Significant flooding occurred in and around the state's capital, Charleston, where at least three of the deaths have been reported. But the most fatalities occurred in rural Greenbrier County in the southeastern part of the state, where officials said 15 people were killed.
State officials said the flooding is likely going to be the worst West Virginia has seen in 100 years.
As the flood waters continue to rise, unforgettable images of Mother Nature's fury are being posted to social media. We gathered 10 that really capture the essence of the situation:
1. Roads turned into raging rivers in Richwood, a city northeast of Charleston:
2. Video shows the flood waters even carrying away a car:
3. And it left the entire town under water:
4. In White Sulphur Springs, a house being swept away by flood water caught fire:
5. A bridge that connects a shopping center to the main road collapsed Thursday night in Elkview, stranding hundreds of people:

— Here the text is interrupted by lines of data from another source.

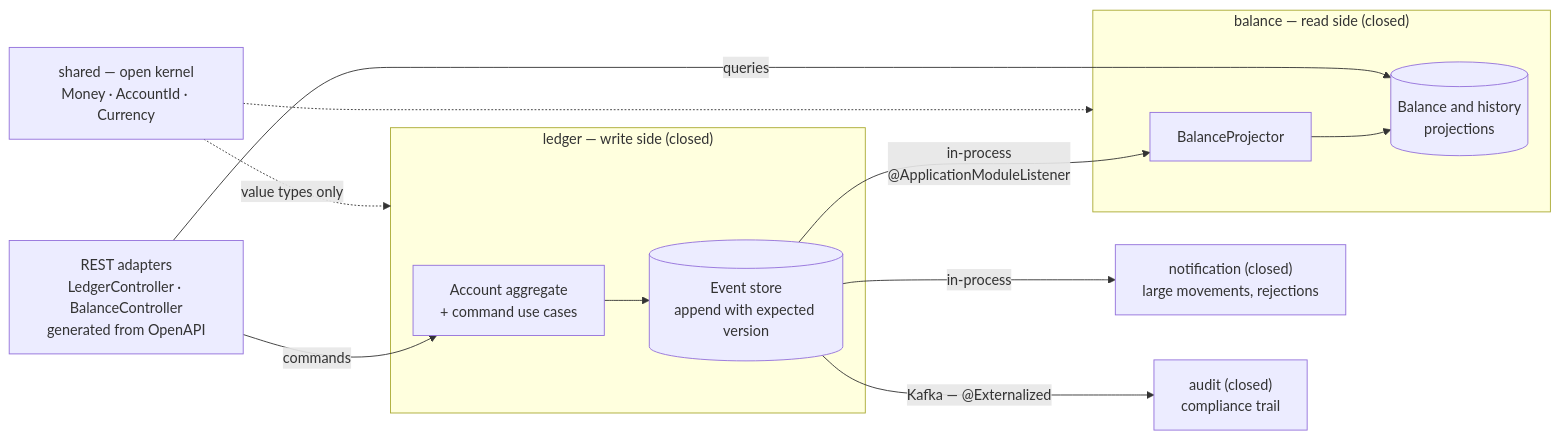
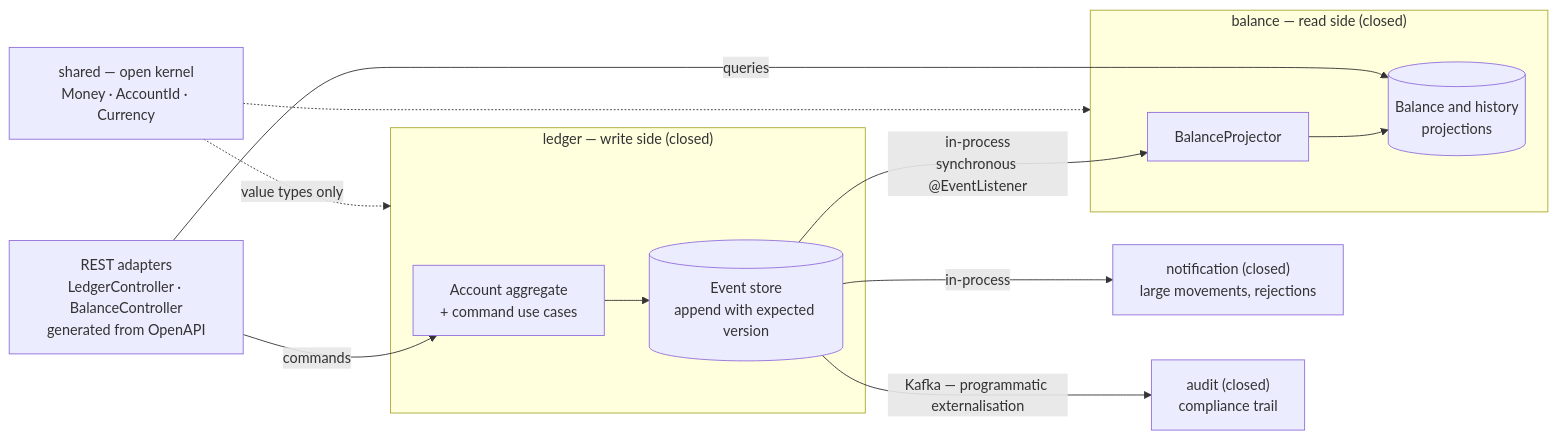
Before and after one commit to ffroliva/tiny-ledger: the second of 3 diagrams in docs/architecture.md, drawn with Mermaid. The commit also changed other lines of this file and 6 other files, not shown here.

````diff
--- a/docs/architecture.md
+++ b/docs/architecture.md
@@ -66,29 +66,29 @@
 ```mermaid
 flowchart LR
     WEB["REST adapters<br/>LedgerController · BalanceController<br/>generated from OpenAPI"]
 
     subgraph ledger["ledger — write side (closed)"]
         LD["Account aggregate<br/>+ command use cases"]
         ES[("Event store<br/>append with expected version")]
         LD --> ES
     end
 
     subgraph balance["balance — read side (closed)"]
         BP["BalanceProjector"]
         BV[("Balance and history<br/>projections")]
         BP --> BV
     end
 
     NOT["notification (closed)<br/>large movements, rejections"]
     AUD["audit (closed)<br/>compliance trail"]
     SH["shared — open kernel<br/>Money · AccountId · Currency"]
 
     WEB -->|commands| LD
     WEB -->|queries| BV
-    ES -->|"in-process<br/>@ApplicationModuleListener"| BP
+    ES -->|"in-process<br/>synchronous @EventListener"| BP
     ES -->|"in-process"| NOT
-    ES -->|"Kafka — @Externalized"| AUD
+    ES -->|"Kafka — programmatic externalisation"| AUD
 
     SH -.->|value types only| ledger
     SH -.-> balance
 ```
````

Hundreds of ppl still stranded in shopping center after a bridge collapsed at an Elkview Shopping center last night. pic.twitter.com/A13W6FfpAS— Sam Owens (@SamOwensphoto) June 24, 2016
6. The very top of a roof of a home in Clendenin is spotted amid flood waters:
A view of a home in Clendenin from I-79 pic.twitter.com/LTFQnDm0nQ— Spencer Daily (@Spencer_Daily) June 24, 2016
7. The disaster is something that the young will likely never forget. This is also in Richwood:
8. The flood waters are unavoidable, filling every low-lying area:
9. The Greenbrier Resort's prestigious golf course was totally under water. This is a before and after photo:
10. With so much of the region impacted, it appears it's going to be long cleanup process for all affected:
And the worst isn't over yet for some parts of the state. The Kanawha River, which runs through Charleston, is rising and is expected to reach levels not seen in more than 50 years.
The National Guard has been called up to assist with the disaster.